Quarterback Drew Brees is heavily involved in the restaurant business. He's a franchise owner or business partner of several Jimmy John's sandwich shops, Walk-On's sports bars and the Waitr food-delivery app, and he even moonlighted as a Waitr delivery guy for a promotion in May. He's also getting involved with Surge Trampoline Park among other endeavors this offseason. He also took on his most ambitious project yet last year when he and longtime friend and business partner, Chris Stuart, started Football 'N' America -- a flag football league that they hope will spread nationwide. The father of four also serves as a coach for multiple teams. -- Mike Triplett


Pro Bowl linebacker Terrell Suggs definitely has some Hollywood in him.
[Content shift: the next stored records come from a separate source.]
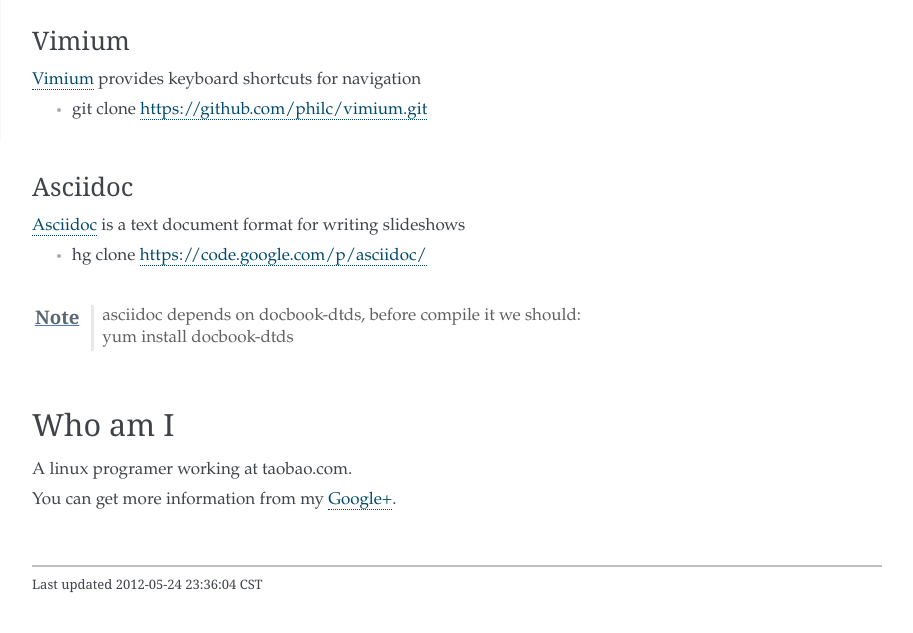
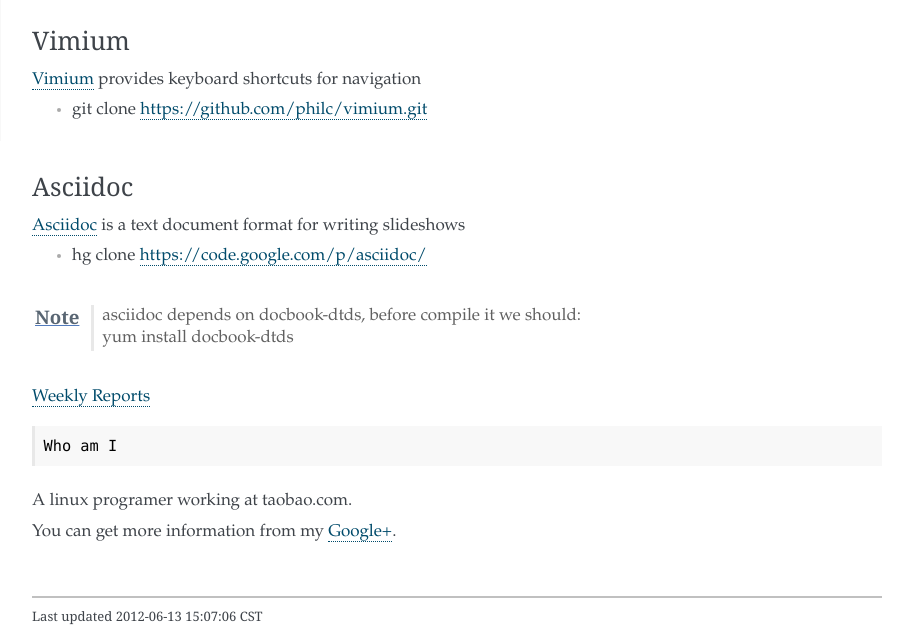
Before and after one commit to yunkai/yunkai.github.com, a plain HTML site: page index.html in a window 1280 px wide. Shown: the part 659-1292 px from the top of the page, without its empty margins (240-1153 px from the left). Before the commit the page ends 1261 px from the top, so only its background shows below. Drawn offline with Linux system fonts and the light colour scheme.

Commit message:
update .vimrc

```diff
--- a/index.html
+++ b/index.html
@@ -910,22 +910,22 @@
 yum install docbook-dtds</td>
 </tr></table>
 </div>
-</div>
-</div>
-</div>
-<div class="sect1">
-<h2 id="_who_am_i">Who am I</h2>
-<div class="sectionbody">
+<div class="paragraph"><p><a href="weekly_reports.html">Weekly Reports</a></p></div>
+<div class="listingblock">
+<div class="content">
+<pre><tt>Who am I</tt></pre>
+</div></div>
 <div class="paragraph"><p>A linux programer working at taobao.com.<br /></p></div>
 <div class="paragraph"><p>You can get more information from my
 <a href="https://plus.google.com/114670895059846153591/about">Google+</a>.</p></div>
 </div>
 </div>
 </div>
+</div>
 <div id="footnotes"><hr /></div>
 <div id="footer">
 <div id="footer-text">
-Last updated 2012-05-24 23:36:04 CST
+Last updated 2012-06-13 15:07:06 CST
 </div>
 </div>
 </body>
```
Also changed, not shown: 2 other files.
Suggs has acted in the HBO Series "Ballers" with Dwayne "The Rock" Johnson and has a production company named "Team Sizzle Worldwide." One of his films, "When Beautiful People Do Ugly Things," was shown at the Cannes Film Festival in 2011. Suggs even has an IMDB page as an actor, producer and writer. -- Jamison Hensley


Veteran cornerback Dre Kirkpatrick runs a record label called Supa Team Muzik. Kirkpatrick started the label last year with one artist, J-Ova, whom Kirkpatrick has known since he played football at Alabama, but other rappers have cycled through since then. Kirkpatrick is very passionate about music and has said he would have pursued a career in the music industry if football hadn't worked out. -- Katherine Terrell


Center Ryan Kalil owns a production company in the Los Angeles area called Mortal Media that he launched with NBA star Blake Griffin. Their first project was a sequel to the 1991 Disney movie "The Rocketeer.'' They also are working on a remake of the 1992 hit "White Men Can't Jump." In 2016 he served as an executive producer along with Dwayne "The Rock" Johnson to produce the Sony Pictures film "Son of Shaolin.'' He's pretty good at spontaneous in-house iPhone productions, as well. His spoof of Cam Newton's birthday video with his offensive linemen -- as well as tight end Greg Olsen and linebacker Luke Kuechly -- was epic. Read more. -- David Newton